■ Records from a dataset
┄┄┄┄┄┄┄┄┄┄

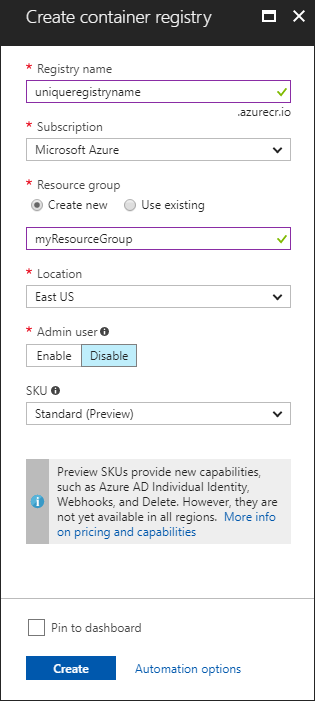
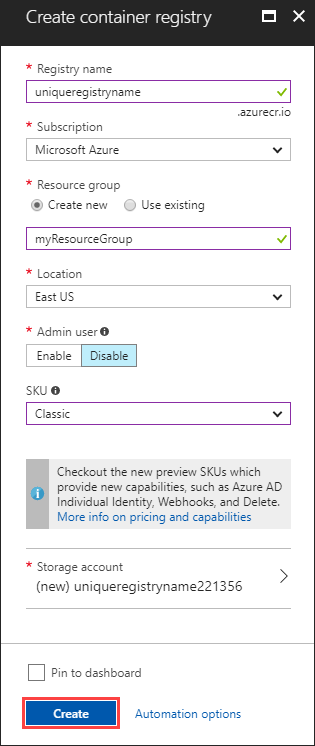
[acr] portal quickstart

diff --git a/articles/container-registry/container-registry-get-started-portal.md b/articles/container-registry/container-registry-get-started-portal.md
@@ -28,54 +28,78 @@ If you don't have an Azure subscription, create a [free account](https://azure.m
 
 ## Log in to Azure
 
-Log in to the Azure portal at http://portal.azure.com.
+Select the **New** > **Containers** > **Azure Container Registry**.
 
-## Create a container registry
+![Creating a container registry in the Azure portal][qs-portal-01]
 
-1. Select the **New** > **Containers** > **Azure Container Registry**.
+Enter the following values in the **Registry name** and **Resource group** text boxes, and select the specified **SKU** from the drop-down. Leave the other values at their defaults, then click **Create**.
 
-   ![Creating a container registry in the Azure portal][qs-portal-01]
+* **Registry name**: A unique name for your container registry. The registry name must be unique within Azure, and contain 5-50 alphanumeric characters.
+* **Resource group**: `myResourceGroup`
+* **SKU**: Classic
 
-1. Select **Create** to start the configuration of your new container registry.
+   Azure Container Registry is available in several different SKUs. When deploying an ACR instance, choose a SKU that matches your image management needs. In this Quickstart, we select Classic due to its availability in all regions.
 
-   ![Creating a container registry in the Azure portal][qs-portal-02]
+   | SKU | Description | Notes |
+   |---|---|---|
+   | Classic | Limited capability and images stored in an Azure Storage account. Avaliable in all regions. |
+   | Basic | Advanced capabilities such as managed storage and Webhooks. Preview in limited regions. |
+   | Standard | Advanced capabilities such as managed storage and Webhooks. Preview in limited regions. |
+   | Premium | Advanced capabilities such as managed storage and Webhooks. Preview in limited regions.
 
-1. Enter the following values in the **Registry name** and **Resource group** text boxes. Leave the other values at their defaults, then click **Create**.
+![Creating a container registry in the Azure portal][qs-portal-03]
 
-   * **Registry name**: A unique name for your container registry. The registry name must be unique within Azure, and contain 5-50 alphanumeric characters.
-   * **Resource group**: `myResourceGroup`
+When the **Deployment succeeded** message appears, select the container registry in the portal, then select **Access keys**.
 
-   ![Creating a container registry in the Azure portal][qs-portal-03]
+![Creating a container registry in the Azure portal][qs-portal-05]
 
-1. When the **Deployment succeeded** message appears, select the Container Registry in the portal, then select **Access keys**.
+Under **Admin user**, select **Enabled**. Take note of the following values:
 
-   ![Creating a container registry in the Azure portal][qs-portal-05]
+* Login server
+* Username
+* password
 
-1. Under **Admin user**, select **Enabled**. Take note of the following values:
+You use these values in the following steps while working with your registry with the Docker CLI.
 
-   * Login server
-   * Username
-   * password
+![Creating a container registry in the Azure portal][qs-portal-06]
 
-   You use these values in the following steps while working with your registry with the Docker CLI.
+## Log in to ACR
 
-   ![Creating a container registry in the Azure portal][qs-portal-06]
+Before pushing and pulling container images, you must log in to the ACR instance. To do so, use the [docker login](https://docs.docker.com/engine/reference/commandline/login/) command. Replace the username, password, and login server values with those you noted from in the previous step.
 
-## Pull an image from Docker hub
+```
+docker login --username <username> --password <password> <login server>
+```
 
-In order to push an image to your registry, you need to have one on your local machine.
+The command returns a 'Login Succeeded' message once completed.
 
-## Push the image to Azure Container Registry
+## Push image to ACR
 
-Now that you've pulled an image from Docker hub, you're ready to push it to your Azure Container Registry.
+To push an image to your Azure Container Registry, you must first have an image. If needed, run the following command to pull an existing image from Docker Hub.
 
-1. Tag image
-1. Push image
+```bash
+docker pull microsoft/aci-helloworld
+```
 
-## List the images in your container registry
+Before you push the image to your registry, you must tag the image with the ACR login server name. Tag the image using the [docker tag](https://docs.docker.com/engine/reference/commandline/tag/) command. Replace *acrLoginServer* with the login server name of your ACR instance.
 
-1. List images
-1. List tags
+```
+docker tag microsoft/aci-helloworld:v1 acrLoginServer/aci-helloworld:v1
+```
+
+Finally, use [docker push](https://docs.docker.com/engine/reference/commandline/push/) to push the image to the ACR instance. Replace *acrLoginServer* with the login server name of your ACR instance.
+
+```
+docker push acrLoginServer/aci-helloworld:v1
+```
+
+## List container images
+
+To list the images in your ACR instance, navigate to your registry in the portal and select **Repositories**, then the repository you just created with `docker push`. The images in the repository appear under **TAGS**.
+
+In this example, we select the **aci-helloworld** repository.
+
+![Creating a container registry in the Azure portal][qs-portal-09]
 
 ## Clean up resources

┄┄┄┄┄┄┄┄┄┄

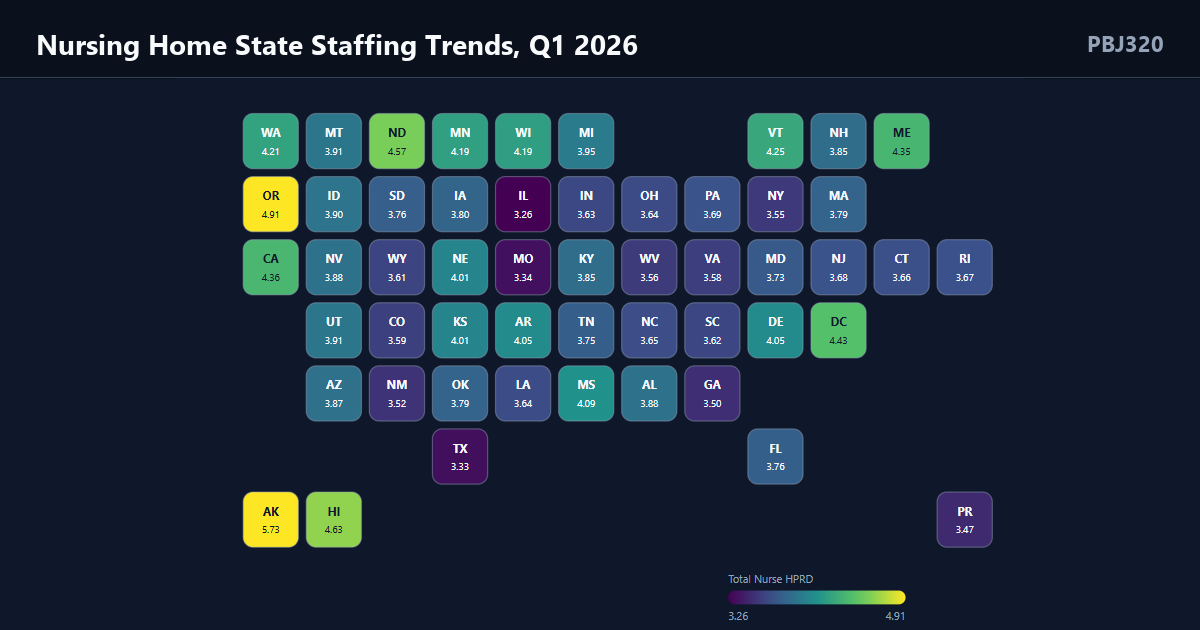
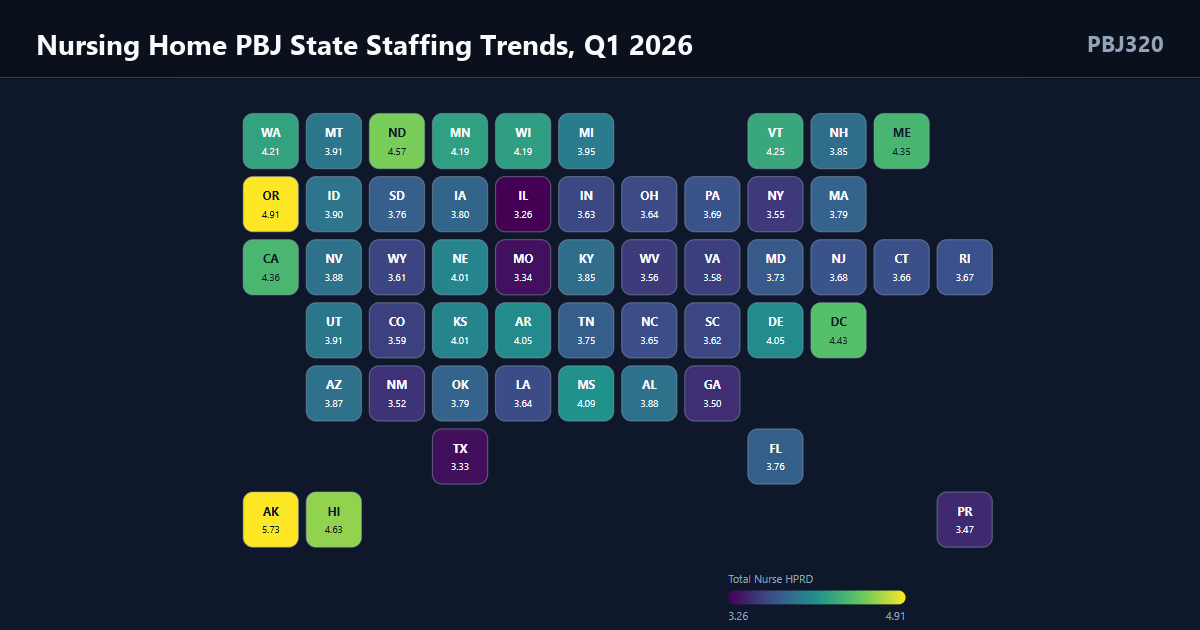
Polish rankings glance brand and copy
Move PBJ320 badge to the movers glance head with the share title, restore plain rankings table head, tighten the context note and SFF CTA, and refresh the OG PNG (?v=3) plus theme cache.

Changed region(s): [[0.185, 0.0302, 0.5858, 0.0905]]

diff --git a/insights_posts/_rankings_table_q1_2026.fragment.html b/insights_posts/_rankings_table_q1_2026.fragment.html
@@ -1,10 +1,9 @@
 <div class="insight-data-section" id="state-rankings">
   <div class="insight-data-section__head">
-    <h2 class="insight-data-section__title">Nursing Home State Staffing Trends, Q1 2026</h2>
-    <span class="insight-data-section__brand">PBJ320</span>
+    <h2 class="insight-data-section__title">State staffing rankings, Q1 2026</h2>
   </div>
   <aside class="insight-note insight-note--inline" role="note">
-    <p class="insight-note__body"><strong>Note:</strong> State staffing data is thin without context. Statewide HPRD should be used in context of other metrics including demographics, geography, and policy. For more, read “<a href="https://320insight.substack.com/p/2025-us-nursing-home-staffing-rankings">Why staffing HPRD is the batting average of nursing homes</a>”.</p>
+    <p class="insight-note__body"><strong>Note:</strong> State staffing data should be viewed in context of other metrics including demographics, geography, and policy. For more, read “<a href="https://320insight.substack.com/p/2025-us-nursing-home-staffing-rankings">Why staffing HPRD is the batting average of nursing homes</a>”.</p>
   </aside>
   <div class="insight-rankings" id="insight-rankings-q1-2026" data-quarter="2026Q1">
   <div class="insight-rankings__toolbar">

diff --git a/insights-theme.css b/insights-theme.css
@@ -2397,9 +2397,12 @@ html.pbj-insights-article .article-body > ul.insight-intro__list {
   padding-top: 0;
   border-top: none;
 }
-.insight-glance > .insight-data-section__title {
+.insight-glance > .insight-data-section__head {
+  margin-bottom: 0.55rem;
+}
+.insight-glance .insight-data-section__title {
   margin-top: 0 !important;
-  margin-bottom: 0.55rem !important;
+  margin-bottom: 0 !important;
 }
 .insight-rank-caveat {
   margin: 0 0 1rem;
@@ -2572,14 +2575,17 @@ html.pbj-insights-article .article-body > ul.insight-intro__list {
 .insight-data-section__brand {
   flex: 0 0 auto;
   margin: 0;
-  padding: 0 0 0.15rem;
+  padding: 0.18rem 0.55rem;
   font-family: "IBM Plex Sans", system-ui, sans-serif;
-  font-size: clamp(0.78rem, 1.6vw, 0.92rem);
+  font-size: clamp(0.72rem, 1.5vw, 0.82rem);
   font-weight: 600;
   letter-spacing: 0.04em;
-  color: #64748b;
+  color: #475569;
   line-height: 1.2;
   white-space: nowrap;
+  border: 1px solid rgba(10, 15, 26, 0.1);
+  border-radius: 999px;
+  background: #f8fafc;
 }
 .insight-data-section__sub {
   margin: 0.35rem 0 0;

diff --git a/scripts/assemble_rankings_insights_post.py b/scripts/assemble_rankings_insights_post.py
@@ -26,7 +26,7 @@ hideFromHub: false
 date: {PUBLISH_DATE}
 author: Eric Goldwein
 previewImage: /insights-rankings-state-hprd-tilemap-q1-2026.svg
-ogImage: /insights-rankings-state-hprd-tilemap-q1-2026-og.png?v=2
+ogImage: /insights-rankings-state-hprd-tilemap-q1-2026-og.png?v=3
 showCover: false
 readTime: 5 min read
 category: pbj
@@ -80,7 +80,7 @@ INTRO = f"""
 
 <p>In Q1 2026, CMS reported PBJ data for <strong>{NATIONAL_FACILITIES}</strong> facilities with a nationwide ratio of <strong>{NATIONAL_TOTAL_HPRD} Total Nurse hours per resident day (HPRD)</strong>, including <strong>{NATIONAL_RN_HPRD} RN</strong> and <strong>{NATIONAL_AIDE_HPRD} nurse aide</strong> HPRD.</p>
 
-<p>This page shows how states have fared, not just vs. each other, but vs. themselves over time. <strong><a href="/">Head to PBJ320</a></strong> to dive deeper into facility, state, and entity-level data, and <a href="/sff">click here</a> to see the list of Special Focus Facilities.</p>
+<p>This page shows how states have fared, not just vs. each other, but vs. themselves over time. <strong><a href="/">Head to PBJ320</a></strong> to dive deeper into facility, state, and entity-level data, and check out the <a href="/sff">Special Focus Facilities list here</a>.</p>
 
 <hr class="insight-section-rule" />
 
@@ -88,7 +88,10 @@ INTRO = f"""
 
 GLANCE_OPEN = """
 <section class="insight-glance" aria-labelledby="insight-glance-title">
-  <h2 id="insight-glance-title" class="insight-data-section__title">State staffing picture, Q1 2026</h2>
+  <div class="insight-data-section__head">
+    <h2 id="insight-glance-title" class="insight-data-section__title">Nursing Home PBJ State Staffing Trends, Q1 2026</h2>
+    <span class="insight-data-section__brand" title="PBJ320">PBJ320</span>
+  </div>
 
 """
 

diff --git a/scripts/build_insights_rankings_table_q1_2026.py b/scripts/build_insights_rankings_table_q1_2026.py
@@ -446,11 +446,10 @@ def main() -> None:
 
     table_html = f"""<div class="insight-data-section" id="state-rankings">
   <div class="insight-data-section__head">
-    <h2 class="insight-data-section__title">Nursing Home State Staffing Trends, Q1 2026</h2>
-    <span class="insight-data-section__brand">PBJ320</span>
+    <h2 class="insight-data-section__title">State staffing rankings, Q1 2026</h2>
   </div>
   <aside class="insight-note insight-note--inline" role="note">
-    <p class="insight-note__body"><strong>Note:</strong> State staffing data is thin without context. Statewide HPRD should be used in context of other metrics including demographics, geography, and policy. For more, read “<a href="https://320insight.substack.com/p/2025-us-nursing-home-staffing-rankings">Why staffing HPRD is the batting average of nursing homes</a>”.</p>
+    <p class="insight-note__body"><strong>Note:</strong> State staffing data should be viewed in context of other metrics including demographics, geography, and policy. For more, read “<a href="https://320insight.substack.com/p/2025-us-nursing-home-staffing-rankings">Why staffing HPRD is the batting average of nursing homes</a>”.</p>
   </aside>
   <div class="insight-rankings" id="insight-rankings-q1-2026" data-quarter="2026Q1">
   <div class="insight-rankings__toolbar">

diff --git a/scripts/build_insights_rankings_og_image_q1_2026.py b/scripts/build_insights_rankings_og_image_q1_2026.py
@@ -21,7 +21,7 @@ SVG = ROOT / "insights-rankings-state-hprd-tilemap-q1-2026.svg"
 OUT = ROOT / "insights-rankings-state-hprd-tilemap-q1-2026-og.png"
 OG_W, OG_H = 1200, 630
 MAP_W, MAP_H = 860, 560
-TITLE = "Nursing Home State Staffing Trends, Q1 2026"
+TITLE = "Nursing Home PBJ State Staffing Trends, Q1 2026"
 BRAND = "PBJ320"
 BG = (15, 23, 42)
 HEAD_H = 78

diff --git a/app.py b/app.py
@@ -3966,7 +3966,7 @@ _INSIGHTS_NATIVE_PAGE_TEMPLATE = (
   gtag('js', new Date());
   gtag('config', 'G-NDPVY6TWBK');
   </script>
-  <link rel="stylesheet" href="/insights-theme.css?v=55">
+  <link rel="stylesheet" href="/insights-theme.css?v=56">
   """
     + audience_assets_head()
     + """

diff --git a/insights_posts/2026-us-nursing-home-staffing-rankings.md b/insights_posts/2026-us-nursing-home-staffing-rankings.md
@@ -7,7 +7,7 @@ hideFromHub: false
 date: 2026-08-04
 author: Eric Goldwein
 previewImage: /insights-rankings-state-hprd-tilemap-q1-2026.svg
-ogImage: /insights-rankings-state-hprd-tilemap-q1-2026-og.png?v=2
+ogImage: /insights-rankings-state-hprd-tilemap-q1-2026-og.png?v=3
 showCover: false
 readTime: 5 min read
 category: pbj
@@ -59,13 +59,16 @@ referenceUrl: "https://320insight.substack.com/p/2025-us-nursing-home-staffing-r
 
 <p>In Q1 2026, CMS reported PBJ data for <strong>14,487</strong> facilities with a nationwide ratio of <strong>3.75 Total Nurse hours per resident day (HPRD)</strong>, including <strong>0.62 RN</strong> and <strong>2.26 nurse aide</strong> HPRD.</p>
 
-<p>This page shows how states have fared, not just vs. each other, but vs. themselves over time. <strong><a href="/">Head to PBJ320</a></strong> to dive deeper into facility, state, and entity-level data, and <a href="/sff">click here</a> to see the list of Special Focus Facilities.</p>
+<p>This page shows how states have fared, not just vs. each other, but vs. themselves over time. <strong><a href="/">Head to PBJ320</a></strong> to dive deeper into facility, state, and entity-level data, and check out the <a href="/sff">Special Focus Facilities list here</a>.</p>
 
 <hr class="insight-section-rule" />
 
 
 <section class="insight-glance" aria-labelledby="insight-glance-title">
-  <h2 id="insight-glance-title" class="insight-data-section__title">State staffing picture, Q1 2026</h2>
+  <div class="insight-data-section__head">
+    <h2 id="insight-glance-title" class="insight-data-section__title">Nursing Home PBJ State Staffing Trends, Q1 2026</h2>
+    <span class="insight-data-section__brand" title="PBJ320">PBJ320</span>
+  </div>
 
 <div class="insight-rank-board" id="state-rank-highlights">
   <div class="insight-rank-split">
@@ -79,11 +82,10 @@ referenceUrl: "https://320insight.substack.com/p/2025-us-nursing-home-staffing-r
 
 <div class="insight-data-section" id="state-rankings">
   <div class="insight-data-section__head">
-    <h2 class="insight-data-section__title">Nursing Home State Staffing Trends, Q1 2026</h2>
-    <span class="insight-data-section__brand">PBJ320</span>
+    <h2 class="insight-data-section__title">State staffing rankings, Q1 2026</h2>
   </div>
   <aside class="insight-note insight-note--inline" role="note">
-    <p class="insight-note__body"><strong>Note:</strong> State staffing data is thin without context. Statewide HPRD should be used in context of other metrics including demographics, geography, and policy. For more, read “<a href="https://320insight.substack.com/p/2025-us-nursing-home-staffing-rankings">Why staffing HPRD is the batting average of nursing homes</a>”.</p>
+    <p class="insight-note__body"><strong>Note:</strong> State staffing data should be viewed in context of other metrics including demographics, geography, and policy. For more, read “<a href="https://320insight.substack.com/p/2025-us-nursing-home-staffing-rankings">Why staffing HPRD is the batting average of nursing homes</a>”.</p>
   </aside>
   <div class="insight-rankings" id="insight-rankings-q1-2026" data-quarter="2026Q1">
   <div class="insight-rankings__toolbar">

┄┄┄┄┄┄┄┄┄┄

■ WHAT THE TASK REQUIRES
Quote the data above from the line containing "List container images" to the line containing "## Clean up resources", inclusive, and stop.

■ RESPONSE FOR THIS EXERCISE
+## List container images
+
+To list the images in your ACR instance, navigate to your registry in the portal and select **Repositories**, then the repository you just created with `docker push`. The images in the repository appear under **TAGS**.
+
+In this example, we select the **aci-helloworld** repository.
+
+![Creating a container registry in the Azure portal][qs-portal-09]
 
 ## Clean up resources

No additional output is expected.